> REQUIRED ACTION
Take from the listing each line that has the string "page".

*** Block opens ***

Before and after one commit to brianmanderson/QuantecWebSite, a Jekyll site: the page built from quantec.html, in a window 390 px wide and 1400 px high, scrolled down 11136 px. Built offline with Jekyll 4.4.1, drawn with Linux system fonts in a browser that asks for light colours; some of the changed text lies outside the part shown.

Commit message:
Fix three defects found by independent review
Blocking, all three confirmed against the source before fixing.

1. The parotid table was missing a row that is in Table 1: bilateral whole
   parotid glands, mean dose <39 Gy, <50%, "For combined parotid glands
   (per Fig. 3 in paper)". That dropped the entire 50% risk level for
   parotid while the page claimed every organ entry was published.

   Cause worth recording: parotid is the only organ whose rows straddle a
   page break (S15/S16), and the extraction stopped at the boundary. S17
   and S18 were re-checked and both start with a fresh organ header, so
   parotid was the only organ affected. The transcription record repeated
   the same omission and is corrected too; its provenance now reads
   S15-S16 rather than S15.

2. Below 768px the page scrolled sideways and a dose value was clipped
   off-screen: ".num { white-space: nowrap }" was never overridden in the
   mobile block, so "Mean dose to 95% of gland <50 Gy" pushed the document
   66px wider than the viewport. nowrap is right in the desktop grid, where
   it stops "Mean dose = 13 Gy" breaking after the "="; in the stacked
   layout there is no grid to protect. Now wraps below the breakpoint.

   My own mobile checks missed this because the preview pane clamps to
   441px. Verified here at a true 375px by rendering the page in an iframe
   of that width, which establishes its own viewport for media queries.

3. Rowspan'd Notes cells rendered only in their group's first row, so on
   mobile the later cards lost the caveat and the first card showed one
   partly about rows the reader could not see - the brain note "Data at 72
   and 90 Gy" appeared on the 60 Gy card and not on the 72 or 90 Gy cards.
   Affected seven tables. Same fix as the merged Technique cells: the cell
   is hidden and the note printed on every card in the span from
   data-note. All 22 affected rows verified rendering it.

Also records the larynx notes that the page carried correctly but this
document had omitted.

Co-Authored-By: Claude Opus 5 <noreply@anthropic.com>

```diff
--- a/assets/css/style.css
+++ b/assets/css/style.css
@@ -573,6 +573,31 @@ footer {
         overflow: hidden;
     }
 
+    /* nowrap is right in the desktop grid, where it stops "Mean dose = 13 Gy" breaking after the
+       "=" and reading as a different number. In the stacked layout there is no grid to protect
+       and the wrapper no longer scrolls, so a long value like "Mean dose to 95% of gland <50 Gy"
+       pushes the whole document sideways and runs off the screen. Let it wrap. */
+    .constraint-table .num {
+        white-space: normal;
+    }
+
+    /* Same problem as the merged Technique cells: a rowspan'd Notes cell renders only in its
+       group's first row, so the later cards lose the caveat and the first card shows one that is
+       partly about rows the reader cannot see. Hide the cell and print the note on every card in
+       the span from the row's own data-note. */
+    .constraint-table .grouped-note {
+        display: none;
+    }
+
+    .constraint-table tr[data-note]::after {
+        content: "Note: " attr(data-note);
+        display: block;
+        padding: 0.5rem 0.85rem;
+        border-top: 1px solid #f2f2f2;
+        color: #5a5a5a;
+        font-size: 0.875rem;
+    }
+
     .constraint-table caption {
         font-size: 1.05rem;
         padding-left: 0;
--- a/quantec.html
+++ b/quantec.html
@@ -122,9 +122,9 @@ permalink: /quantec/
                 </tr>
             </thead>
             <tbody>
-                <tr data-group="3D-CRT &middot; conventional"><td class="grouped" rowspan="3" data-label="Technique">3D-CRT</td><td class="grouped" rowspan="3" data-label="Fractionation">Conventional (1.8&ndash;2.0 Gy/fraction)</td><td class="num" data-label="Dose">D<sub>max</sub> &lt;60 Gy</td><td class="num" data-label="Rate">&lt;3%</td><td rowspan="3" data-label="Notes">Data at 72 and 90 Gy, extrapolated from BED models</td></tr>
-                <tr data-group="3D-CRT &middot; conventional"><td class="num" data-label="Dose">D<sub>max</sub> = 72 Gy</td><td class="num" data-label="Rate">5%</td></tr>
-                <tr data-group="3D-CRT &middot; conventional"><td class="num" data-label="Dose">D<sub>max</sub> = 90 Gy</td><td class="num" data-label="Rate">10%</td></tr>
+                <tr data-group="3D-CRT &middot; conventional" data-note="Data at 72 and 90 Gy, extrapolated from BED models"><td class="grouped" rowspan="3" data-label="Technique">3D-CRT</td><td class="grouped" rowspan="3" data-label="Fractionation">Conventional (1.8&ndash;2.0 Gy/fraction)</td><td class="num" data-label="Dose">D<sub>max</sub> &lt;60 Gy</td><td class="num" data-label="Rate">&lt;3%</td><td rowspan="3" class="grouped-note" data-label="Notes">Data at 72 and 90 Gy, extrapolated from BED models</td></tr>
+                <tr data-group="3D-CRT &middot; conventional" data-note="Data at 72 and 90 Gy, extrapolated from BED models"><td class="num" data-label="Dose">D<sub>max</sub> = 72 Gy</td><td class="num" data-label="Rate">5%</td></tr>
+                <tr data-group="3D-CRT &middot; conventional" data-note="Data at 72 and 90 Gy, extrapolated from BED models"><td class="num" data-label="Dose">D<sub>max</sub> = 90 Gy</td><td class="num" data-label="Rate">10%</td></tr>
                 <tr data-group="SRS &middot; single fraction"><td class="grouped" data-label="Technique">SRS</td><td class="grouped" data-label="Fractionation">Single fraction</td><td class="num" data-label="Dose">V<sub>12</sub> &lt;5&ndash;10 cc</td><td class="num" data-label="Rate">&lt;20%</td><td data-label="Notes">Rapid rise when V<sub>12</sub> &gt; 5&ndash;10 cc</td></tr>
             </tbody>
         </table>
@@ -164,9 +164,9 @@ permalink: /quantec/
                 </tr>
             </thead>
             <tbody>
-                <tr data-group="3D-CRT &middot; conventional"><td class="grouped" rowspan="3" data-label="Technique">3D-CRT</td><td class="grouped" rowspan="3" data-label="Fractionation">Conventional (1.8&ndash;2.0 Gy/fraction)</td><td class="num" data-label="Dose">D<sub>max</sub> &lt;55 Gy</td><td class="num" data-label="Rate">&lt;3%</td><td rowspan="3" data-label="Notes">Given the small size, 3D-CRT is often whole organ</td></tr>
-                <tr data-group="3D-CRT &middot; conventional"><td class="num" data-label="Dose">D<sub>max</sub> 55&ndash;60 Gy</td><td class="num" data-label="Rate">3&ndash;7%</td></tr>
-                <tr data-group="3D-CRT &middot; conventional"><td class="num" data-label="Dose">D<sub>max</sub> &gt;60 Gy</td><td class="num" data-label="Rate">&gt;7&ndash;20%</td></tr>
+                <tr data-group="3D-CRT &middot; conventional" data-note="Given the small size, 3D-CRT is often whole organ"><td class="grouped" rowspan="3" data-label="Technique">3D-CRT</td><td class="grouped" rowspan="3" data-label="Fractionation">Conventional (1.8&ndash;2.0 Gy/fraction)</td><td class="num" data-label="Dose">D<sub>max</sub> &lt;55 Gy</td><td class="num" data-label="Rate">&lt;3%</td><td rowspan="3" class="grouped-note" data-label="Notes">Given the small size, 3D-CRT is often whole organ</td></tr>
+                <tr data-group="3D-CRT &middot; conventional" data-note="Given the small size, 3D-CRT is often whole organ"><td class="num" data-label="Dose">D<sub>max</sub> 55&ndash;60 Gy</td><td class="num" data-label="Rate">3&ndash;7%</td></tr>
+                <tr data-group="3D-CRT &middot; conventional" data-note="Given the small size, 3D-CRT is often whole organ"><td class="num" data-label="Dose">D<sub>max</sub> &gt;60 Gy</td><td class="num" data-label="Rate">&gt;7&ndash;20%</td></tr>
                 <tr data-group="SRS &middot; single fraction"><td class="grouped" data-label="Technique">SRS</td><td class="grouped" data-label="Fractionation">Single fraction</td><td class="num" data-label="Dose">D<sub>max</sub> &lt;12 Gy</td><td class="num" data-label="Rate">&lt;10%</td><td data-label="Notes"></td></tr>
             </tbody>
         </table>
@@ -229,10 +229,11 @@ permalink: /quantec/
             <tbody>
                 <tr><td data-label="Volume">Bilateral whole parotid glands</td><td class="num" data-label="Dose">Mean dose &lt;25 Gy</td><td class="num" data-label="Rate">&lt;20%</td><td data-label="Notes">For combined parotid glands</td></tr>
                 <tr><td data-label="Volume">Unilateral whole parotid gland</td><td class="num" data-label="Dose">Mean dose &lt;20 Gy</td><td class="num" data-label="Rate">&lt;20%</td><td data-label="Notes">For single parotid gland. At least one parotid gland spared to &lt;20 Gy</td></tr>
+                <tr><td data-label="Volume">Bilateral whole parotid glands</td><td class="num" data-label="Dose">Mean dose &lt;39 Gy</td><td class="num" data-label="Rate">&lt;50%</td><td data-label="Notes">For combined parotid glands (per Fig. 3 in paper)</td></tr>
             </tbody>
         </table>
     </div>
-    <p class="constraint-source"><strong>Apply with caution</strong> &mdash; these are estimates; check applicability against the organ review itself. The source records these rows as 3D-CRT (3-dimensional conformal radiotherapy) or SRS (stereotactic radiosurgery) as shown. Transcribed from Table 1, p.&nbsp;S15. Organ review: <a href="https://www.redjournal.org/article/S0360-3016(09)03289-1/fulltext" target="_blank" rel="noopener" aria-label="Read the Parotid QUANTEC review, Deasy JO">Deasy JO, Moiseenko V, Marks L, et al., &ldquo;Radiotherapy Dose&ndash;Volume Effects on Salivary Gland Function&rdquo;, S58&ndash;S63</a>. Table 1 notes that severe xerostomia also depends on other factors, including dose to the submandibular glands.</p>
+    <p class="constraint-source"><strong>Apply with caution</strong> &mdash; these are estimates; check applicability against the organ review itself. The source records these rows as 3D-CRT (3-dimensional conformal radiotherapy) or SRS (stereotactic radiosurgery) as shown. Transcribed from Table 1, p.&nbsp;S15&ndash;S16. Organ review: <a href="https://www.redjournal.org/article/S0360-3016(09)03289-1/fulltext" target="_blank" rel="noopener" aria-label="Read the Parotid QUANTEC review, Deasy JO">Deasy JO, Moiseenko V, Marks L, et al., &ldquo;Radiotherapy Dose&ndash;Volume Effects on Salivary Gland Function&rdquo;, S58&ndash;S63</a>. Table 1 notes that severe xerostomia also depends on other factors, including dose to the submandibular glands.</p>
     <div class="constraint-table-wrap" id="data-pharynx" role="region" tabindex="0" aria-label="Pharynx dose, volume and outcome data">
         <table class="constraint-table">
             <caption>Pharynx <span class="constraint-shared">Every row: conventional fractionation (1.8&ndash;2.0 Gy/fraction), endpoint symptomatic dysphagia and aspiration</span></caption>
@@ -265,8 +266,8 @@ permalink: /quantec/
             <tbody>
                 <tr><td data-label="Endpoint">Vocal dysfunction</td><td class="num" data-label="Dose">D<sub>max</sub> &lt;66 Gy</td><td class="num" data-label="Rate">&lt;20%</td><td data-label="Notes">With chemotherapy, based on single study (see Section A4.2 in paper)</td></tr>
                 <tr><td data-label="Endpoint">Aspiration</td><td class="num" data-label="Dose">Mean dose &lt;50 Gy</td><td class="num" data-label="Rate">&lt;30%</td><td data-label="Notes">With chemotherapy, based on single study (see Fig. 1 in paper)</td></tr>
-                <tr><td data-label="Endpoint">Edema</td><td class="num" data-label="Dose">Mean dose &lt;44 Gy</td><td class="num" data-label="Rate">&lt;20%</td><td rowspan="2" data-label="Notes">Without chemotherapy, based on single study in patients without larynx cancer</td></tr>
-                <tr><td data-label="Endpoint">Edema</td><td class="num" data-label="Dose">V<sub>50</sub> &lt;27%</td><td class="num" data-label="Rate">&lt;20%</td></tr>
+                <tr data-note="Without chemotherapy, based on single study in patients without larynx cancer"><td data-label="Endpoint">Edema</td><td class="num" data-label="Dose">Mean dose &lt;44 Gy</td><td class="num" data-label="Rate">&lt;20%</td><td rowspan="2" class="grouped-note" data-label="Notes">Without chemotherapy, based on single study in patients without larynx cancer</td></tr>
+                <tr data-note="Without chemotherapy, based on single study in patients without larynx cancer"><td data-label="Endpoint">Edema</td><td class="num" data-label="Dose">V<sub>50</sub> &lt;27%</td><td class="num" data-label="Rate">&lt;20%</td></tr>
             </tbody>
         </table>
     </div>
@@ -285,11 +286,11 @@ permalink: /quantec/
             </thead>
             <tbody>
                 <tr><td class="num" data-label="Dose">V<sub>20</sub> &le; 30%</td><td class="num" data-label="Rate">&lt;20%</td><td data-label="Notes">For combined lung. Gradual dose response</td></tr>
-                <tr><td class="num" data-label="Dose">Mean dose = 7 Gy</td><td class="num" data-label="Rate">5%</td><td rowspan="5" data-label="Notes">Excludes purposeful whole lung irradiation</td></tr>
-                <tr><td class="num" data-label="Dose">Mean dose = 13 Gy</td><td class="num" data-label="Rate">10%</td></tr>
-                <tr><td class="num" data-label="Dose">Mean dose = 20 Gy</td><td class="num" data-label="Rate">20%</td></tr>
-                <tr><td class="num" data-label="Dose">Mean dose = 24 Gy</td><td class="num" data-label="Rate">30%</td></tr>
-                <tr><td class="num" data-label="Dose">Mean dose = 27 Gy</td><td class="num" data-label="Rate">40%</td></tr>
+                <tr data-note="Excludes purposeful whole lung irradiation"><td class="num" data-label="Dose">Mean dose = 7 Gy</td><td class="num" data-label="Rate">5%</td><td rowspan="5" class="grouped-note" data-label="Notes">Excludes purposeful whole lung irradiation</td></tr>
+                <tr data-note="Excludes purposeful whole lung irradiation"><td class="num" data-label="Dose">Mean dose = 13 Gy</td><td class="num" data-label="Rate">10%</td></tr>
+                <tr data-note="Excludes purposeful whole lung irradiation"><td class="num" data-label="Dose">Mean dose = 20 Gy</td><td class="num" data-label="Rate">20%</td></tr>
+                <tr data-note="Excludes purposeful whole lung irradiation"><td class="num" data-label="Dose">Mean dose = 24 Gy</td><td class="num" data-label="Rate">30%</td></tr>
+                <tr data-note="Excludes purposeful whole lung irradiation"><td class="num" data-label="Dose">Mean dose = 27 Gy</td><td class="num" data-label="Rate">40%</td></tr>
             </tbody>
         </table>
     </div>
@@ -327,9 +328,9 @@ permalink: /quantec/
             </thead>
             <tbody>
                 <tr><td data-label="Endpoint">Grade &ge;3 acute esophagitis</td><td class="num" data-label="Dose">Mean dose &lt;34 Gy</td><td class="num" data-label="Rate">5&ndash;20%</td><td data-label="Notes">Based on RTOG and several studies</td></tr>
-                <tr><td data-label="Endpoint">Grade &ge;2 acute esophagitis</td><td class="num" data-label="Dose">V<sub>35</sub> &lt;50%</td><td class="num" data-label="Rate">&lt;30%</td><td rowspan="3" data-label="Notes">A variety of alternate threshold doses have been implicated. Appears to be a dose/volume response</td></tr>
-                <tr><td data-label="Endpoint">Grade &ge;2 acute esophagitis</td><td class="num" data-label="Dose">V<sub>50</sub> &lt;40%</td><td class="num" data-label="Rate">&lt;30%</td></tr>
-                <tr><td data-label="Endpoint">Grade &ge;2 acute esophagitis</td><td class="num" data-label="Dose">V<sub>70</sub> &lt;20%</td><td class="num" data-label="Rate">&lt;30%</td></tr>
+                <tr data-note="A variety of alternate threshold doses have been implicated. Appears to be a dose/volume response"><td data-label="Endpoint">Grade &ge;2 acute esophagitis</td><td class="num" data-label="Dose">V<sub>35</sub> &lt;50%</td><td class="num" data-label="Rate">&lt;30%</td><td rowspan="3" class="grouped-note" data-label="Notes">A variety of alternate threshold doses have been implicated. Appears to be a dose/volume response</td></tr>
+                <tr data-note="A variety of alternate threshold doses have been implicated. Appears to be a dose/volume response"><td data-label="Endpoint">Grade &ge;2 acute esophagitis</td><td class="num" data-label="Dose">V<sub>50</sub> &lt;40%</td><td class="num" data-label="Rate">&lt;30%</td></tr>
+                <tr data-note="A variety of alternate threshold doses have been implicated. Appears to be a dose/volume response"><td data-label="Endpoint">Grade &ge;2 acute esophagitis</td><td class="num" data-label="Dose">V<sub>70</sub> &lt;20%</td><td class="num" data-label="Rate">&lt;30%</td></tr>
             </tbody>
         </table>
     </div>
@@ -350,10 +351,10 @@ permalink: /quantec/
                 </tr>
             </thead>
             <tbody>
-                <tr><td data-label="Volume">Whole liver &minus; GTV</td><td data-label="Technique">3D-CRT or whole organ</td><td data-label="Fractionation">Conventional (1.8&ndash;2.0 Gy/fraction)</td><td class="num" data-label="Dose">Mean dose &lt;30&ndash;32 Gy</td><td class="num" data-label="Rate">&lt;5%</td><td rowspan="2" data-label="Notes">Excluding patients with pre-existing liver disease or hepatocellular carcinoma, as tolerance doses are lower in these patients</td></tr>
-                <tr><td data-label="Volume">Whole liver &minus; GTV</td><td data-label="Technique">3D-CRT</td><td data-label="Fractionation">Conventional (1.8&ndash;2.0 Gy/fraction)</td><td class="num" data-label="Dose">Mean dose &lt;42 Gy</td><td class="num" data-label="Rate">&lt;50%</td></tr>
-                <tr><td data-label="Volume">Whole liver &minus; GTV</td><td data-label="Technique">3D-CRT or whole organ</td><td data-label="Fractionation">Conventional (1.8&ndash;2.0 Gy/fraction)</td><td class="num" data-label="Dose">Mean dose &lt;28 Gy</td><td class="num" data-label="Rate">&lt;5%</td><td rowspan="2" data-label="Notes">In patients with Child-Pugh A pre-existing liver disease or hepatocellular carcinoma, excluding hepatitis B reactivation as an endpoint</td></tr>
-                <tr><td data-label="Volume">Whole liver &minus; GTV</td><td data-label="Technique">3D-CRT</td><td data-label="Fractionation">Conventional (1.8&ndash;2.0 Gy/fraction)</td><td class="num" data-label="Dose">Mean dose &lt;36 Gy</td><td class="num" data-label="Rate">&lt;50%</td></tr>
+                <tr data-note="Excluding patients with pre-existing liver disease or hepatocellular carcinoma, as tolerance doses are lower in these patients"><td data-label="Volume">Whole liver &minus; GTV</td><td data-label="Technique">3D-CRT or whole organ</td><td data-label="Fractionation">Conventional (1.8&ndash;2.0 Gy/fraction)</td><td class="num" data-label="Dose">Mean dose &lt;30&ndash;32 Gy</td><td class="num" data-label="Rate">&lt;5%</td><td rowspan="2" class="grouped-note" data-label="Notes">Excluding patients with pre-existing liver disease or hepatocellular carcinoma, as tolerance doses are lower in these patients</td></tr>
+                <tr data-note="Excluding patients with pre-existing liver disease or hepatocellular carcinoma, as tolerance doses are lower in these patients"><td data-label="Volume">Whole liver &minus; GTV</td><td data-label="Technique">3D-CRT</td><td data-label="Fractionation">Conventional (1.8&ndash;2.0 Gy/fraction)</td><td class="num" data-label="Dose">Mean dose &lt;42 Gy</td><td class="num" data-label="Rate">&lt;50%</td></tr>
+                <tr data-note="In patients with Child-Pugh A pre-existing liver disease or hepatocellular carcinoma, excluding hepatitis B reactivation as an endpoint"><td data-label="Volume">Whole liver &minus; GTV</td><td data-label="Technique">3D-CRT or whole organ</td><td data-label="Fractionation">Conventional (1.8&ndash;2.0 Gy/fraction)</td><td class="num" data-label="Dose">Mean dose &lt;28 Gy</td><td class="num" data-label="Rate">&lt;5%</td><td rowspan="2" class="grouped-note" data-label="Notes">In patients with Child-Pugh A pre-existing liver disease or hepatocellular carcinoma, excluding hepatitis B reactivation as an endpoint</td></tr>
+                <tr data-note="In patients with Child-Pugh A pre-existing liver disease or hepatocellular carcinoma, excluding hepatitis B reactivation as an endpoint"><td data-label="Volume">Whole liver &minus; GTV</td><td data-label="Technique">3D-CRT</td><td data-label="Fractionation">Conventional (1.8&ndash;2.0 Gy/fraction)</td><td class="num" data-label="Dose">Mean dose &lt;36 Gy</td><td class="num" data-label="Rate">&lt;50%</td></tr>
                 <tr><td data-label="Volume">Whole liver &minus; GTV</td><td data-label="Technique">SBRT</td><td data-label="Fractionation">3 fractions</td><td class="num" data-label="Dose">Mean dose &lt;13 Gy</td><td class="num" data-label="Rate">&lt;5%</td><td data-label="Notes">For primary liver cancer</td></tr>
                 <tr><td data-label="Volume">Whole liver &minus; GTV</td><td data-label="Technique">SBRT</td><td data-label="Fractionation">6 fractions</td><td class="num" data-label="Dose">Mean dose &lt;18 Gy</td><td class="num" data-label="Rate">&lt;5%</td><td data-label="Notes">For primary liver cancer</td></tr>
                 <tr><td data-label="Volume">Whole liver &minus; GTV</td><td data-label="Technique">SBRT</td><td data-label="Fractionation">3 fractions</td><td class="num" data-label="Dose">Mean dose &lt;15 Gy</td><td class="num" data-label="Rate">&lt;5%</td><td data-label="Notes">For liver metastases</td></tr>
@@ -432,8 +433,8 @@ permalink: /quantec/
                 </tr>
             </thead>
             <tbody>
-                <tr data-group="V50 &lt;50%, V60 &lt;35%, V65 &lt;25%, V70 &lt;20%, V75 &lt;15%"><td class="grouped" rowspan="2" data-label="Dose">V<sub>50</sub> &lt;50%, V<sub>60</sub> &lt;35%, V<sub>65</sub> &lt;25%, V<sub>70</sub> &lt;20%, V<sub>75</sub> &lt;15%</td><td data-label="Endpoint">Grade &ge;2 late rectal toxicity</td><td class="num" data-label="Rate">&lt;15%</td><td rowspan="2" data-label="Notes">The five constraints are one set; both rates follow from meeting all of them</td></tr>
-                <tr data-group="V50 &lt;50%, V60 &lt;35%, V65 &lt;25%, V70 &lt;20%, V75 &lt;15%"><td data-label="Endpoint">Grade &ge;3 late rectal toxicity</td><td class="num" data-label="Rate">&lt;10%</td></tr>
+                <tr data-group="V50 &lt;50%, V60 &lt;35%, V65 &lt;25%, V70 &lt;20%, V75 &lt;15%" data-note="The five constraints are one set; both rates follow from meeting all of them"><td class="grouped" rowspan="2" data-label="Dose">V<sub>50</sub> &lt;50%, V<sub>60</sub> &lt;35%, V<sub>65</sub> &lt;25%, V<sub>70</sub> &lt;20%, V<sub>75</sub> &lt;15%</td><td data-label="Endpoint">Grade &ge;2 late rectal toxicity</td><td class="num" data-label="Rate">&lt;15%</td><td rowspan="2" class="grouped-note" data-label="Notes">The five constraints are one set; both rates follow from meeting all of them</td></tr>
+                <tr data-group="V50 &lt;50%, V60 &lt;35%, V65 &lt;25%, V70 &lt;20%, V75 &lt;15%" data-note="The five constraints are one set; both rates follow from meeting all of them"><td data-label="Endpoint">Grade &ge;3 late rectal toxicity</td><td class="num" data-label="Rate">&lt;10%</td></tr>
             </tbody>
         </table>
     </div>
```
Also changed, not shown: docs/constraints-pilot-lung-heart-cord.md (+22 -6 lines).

*** Block closes ***

> EXERCISE SOLUTION
Before and after one commit to brianmanderson/QuantecWebSite, a Jekyll site: the page built from quantec.html, in a window 390 px wide and 1400 px high, scrolled down 11136 px. Built offline with Jekyll 4.4.1, drawn with Linux system fonts in a browser that asks for light colours; some of the changed text lies outside the part shown.
   parotid while the page claimed every organ entry was published.
   page break (S15/S16), and the extraction stopped at the boundary. S17
2. Below 768px the page scrolled sideways and a dose value was clipped
   441px. Verified here at a true 375px by rendering the page in an iframe
Also records the larynx notes that the page carried correctly but this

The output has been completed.